### Your objective
Go through the records and report each line holding the string "README".

### Provided material
····················

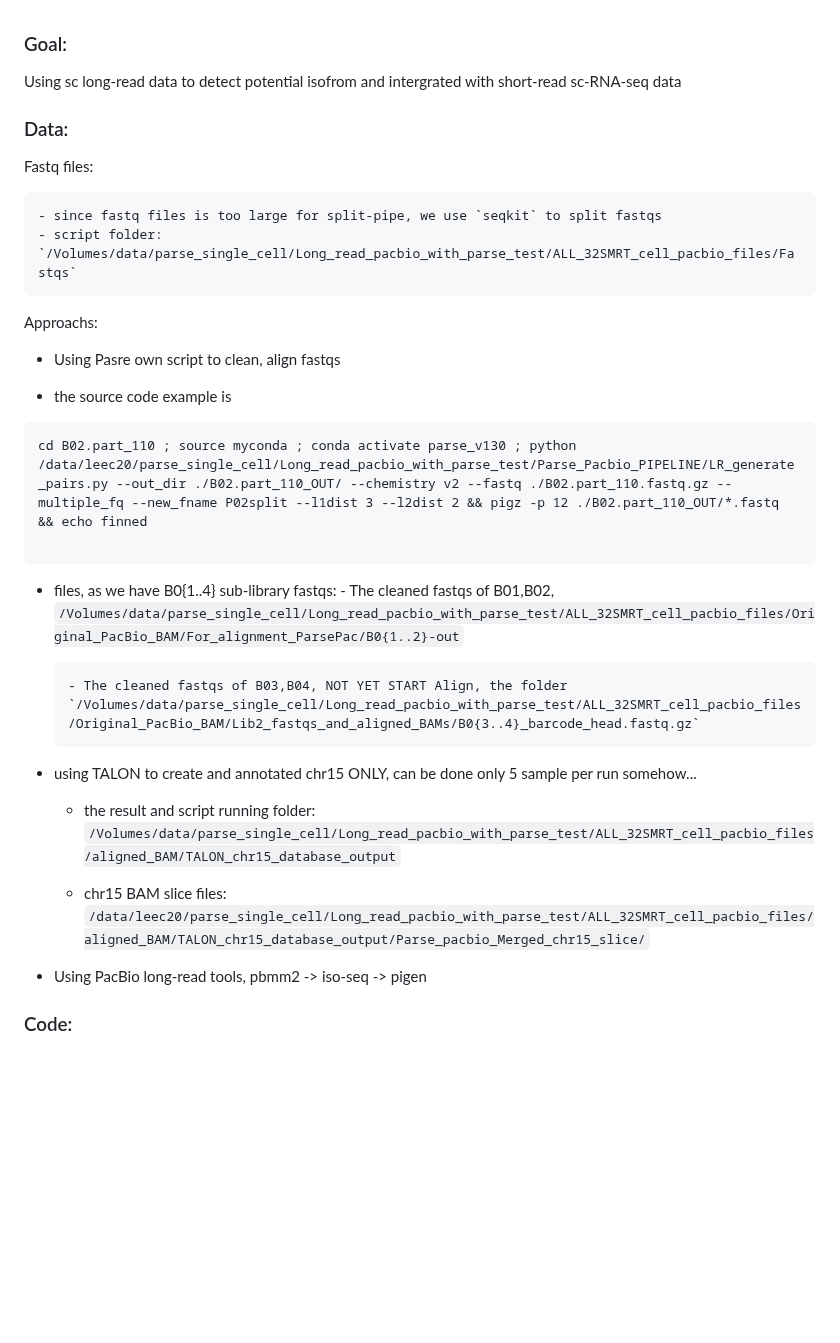
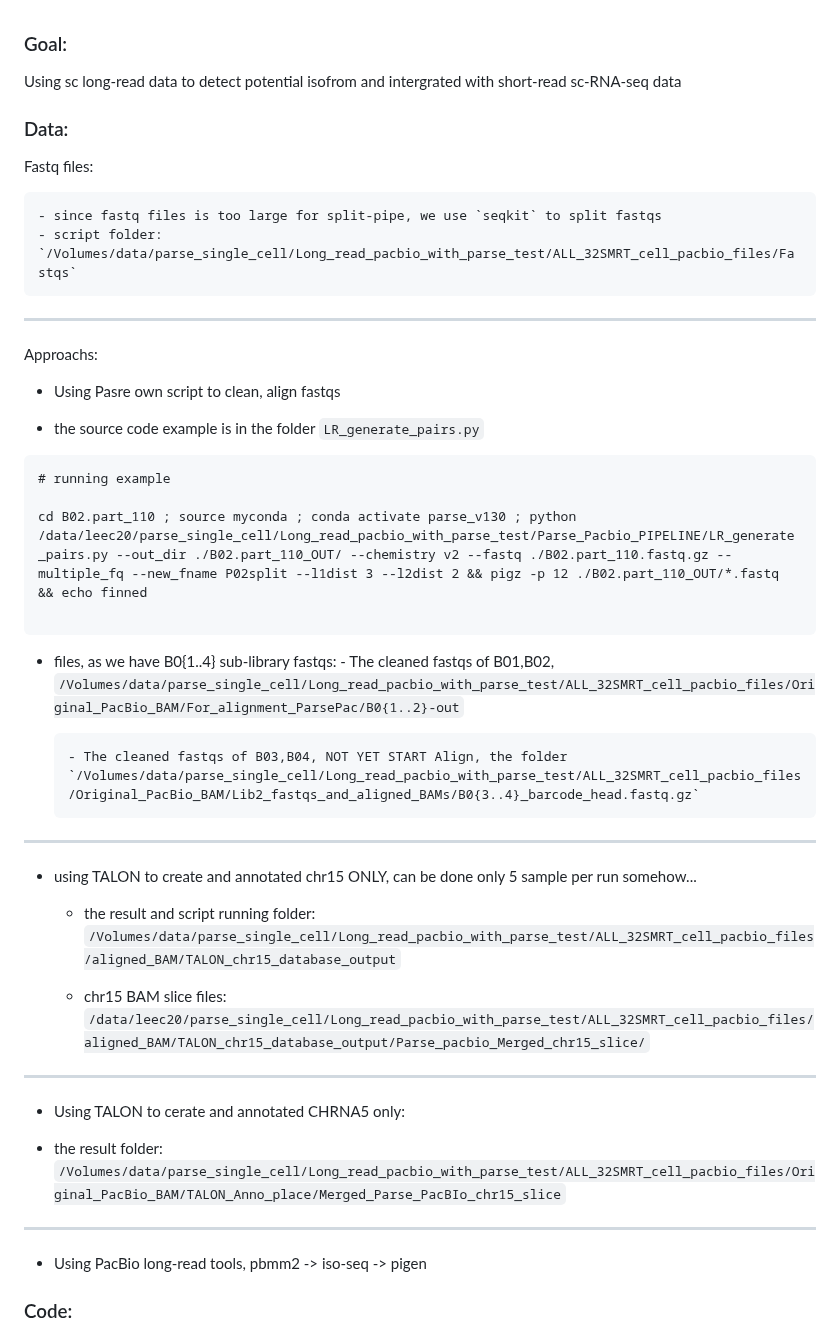
Before and after one commit to ChiaHan-1215/Normal_Urothelial_Project, a Markdown page: Parse_single_cell_sequencing/folder_for_Parse_PacBio_long_read/README.md, the part around the change. Rendered like a GitHub page; blank space fills up the shorter version.

````diff
--- a/Parse_single_cell_sequencing/folder_for_Parse_PacBio_long_read/README.md
+++ b/Parse_single_cell_sequencing/folder_for_Parse_PacBio_long_read/README.md
@@ -1,6 +1,8 @@
 ### Goal:
 
 Using sc long-read data to detect potential isofrom and intergrated with short-read sc-RNA-seq data
+
+
 
 ### Data:
 
@@ -10,17 +12,17 @@ Fastq files:
     - script folder: `/Volumes/data/parse_single_cell/Long_read_pacbio_with_parse_test/ALL_32SMRT_cell_pacbio_files/Fastqs`
 
 
-
-
-
+------
 
 Approachs:
 
 - Using Pasre own script to clean, align fastqs
 
-- the source code example is
+- the source code example is in the folder `LR_generate_pairs.py`
 
 ```
+# running example
+
 cd B02.part_110 ; source myconda ; conda activate parse_v130 ; python /data/leec20/parse_single_cell/Long_read_pacbio_with_parse_test/Parse_Pacbio_PIPELINE/LR_generate_pairs.py --out_dir ./B02.part_110_OUT/ --chemistry v2 --fastq ./B02.part_110.fastq.gz --multiple_fq --new_fname P02split --l1dist 3 --l2dist 2 && pigz -p 12 ./B02.part_110_OUT/*.fastq && echo finned
 
 ```
@@ -31,13 +33,21 @@ cd B02.part_110 ; source myconda ; conda activate parse_v130 ; python /data/leec
       - The cleaned fastqs of B03,B04, NOT YET START Align, the folder `/Volumes/data/parse_single_cell/Long_read_pacbio_with_parse_test/ALL_32SMRT_cell_pacbio_files/Original_PacBio_BAM/Lib2_fastqs_and_aligned_BAMs/B0{3..4}_barcode_head.fastq.gz`
 
 
-
+------
 
 - using TALON to create and annotated chr15 ONLY, can be done only 5 sample per run somehow...
 
   - the result and script running folder: `/Volumes/data/parse_single_cell/Long_read_pacbio_with_parse_test/ALL_32SMRT_cell_pacbio_files/aligned_BAM/TALON_chr15_database_output`
 
   - chr15 BAM slice files: `/data/leec20/parse_single_cell/Long_read_pacbio_with_parse_test/ALL_32SMRT_cell_pacbio_files/aligned_BAM/TALON_chr15_database_output/Parse_pacbio_Merged_chr15_slice/`
+
+------
+
+- Using TALON to cerate and annotated CHRNA5 only:
+
+- the result folder: `/Volumes/data/parse_single_cell/Long_read_pacbio_with_parse_test/ALL_32SMRT_cell_pacbio_files/Original_PacBio_BAM/TALON_Anno_place/Merged_Parse_PacBIo_chr15_slice`
+
+------
 
 - Using PacBio long-read tools, pbmm2 -> iso-seq -> pigen
 
````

····················

### Answer space
Before and after one commit to ChiaHan-1215/Normal_Urothelial_Project, a Markdown page: Parse_single_cell_sequencing/folder_for_Parse_PacBio_long_read/README.md, the part around the change. Rendered like a GitHub page; blank space fills up the shorter version.
--- a/Parse_single_cell_sequencing/folder_for_Parse_PacBio_long_read/README.md
+++ b/Parse_single_cell_sequencing/folder_for_Parse_PacBio_long_read/README.md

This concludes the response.